§ WHAT YOU HAVE TO DO
A complete and exact copy of the data below is the task.

§ DATA PROVIDED

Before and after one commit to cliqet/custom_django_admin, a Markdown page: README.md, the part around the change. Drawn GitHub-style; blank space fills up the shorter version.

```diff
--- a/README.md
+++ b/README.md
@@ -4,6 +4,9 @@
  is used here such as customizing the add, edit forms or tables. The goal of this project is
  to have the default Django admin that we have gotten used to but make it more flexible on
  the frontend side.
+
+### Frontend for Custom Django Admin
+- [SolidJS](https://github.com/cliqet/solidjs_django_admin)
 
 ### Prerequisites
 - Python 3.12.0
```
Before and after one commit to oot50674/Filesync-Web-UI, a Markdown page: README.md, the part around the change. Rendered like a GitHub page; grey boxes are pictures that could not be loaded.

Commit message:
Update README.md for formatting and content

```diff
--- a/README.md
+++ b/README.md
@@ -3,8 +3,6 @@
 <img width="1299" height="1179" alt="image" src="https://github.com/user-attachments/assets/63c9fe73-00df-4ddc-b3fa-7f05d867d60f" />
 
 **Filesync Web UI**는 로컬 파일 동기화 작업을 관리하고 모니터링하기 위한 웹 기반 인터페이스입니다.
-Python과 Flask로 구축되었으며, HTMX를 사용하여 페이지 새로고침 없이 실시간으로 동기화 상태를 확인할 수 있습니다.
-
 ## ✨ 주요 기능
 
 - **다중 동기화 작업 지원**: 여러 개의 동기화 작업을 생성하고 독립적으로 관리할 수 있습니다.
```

§ EXERCISE SOLUTION
Before and after one commit to cliqet/custom_django_admin, a Markdown page: README.md, the part around the change. Drawn GitHub-style; blank space fills up the shorter version.

```diff
--- a/README.md
+++ b/README.md
@@ -4,6 +4,9 @@
  is used here such as customizing the add, edit forms or tables. The goal of this project is
  to have the default Django admin that we have gotten used to but make it more flexible on
  the frontend side.
+
+### Frontend for Custom Django Admin
+- [SolidJS](https://github.com/cliqet/solidjs_django_admin)
 
 ### Prerequisites
 - Python 3.12.0
```
Before and after one commit to oot50674/Filesync-Web-UI, a Markdown page: README.md, the part around the change. Rendered like a GitHub page; grey boxes are pictures that could not be loaded.

Commit message:
Update README.md for formatting and content

```diff
--- a/README.md
+++ b/README.md
@@ -3,8 +3,6 @@
 <img width="1299" height="1179" alt="image" src="https://github.com/user-attachments/assets/63c9fe73-00df-4ddc-b3fa-7f05d867d60f" />
 
 **Filesync Web UI**는 로컬 파일 동기화 작업을 관리하고 모니터링하기 위한 웹 기반 인터페이스입니다.
-Python과 Flask로 구축되었으며, HTMX를 사용하여 페이지 새로고침 없이 실시간으로 동기화 상태를 확인할 수 있습니다.
-
 ## ✨ 주요 기능
 
 - **다중 동기화 작업 지원**: 여러 개의 동기화 작업을 생성하고 독립적으로 관리할 수 있습니다.
```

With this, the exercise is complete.